A field sample of mosquitoes that could carry West Nile Virus at the Riverside County Department of Environmental Health in Hemet, California.
A bird in the Pine Valley area has tested positive for the West Nile Virus, County Vector Control announced on Tuesday. The Stellar's jay was tested after it was found dead in the East County community.
County officials said only 16 people statewide have contracted the disease in 2010, none of them in San Diego County. The disease is carried by mosquitoes and is passed on to animals and humans after the infected insects bite them.
Residents should protect themselves from the virus by preventing mosquitoes from breeding in stagnant water close to their homes and to protect themselves from mosquito bites, said Jack Miller, director of the county's department of environmental health.
Puddles, potted plants, rain gutters or anything that can hold stagnant water are breeding grounds for mosquitoes, Miller said. He recommends that residents dump or remove anything in their back yard that can hold water. Mosquito fish can be placed in larger places where water collects, like unused pools, fountains or horse troughs.
Mosquitoes are most active at dawn or dusk; Miller advises people to stay indoors during this time or wear long sleeves and use insect repellents containing DEET, Picaridin, IR3535 or oil of lemon eucalyptus when outdoors.
The county also asks San Diego residents to report dead birds that seem to have died from natural causes.
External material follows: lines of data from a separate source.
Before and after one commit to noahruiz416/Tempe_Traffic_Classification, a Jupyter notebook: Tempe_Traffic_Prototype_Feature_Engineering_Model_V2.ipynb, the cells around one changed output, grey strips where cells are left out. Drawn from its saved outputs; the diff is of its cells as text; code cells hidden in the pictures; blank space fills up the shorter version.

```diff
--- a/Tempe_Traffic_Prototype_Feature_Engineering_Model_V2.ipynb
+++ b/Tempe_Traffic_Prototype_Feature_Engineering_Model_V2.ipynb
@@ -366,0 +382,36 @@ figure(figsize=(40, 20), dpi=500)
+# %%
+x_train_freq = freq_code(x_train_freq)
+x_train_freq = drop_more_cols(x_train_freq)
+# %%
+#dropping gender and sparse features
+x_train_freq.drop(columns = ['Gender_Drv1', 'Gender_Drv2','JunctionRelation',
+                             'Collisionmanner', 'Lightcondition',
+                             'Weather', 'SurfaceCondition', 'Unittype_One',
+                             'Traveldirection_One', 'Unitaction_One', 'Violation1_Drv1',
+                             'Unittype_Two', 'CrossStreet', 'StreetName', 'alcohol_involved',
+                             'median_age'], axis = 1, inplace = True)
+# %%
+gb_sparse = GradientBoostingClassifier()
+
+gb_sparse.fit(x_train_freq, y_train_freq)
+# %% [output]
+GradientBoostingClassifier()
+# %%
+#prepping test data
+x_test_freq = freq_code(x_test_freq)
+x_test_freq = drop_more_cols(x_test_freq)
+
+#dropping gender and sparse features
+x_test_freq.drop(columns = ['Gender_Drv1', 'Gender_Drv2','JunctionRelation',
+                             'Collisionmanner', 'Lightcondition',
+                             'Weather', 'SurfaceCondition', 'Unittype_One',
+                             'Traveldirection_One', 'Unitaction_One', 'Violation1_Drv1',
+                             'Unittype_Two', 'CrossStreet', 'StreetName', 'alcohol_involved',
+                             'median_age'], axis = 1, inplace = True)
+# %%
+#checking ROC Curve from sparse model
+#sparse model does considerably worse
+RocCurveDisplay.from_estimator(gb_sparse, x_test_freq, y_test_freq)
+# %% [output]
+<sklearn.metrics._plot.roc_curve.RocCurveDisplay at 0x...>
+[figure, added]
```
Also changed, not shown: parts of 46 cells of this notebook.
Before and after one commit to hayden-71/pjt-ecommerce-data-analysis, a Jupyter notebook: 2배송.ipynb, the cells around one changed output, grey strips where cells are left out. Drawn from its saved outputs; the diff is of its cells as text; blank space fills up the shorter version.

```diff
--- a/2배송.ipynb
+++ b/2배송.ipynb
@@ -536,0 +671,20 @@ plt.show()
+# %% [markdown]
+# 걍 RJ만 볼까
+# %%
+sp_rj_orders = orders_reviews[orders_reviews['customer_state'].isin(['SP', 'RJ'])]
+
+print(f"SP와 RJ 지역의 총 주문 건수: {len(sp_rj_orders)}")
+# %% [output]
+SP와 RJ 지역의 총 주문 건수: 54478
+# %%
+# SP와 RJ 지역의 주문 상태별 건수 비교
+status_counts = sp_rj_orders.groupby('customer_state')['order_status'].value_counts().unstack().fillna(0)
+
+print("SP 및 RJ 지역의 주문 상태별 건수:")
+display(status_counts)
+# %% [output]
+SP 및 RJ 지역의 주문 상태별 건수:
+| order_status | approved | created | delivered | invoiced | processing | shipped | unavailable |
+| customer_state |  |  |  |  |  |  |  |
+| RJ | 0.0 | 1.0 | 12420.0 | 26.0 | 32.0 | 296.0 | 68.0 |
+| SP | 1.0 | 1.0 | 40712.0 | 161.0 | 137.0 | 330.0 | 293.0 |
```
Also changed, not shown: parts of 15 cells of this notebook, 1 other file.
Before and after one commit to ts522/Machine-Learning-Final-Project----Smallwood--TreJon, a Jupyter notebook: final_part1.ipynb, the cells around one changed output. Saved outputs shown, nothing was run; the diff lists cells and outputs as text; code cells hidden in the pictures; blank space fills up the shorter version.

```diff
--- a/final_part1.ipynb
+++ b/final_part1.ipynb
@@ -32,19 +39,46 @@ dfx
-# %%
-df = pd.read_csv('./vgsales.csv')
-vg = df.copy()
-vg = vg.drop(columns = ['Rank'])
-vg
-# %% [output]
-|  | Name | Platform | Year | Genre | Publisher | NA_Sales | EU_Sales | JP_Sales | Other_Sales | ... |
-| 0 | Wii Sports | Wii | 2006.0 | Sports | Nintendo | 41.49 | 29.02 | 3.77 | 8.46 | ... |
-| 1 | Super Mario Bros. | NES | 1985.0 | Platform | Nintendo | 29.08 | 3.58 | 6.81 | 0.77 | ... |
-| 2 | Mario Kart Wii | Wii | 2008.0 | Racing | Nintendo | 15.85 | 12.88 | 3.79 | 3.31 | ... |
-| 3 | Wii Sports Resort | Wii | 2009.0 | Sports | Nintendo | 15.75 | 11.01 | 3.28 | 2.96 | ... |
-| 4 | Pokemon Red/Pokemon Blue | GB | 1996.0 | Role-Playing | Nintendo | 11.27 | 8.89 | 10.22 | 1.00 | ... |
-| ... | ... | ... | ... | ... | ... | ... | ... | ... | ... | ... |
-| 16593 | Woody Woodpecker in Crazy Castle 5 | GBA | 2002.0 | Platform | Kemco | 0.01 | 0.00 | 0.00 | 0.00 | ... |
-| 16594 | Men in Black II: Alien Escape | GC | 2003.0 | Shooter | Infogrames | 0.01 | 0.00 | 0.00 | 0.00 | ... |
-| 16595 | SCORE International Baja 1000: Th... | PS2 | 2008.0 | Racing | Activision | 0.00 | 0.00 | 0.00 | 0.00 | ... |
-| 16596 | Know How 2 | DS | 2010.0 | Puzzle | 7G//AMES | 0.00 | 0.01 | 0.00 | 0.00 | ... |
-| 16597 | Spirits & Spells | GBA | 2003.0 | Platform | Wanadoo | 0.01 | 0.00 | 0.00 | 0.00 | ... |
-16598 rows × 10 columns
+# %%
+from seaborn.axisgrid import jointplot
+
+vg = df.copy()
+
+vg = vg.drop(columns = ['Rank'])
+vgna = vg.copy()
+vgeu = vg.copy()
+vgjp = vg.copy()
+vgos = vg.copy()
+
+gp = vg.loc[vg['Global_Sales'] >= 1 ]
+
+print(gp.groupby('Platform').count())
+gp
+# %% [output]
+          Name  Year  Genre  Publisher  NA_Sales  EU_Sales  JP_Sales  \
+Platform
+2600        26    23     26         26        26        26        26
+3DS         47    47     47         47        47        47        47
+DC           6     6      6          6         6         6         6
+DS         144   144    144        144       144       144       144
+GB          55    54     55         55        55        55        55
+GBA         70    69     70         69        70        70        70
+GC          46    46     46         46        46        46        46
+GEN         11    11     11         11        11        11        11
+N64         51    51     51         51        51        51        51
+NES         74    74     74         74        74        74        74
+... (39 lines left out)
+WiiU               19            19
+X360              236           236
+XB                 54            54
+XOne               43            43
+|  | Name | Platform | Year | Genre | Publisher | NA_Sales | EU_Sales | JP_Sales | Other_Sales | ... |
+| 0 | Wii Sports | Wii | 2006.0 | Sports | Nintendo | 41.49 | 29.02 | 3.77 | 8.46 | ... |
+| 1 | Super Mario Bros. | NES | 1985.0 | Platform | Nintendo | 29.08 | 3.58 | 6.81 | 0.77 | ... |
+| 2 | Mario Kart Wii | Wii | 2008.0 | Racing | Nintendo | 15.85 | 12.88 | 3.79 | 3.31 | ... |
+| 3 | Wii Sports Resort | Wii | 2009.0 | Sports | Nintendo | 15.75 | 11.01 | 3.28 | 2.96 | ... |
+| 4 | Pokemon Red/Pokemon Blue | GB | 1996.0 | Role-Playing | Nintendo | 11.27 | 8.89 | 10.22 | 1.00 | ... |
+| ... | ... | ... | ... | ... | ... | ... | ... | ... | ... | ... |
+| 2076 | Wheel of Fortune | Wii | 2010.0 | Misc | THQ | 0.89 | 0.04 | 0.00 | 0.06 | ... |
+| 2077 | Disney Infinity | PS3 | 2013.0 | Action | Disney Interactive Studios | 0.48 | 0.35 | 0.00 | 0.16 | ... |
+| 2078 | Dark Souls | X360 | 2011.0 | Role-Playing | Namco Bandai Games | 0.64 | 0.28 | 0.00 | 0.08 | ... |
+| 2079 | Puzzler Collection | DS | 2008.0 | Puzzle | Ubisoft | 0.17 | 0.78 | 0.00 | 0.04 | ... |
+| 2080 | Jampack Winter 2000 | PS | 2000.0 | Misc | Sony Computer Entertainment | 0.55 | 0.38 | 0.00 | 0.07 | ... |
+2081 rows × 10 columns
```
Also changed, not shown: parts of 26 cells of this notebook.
They ask you not to report a bird that has been dead more than 24 hours; has been hit by a car, shot or killed by animals; is covered with ants or flies; has a foul odor; or one withoug an intact body.
To report dead birds or breeding mosquitoes, contact the Vector Control Program at 858-694-2888 or visit the county's West Nile virus Web site.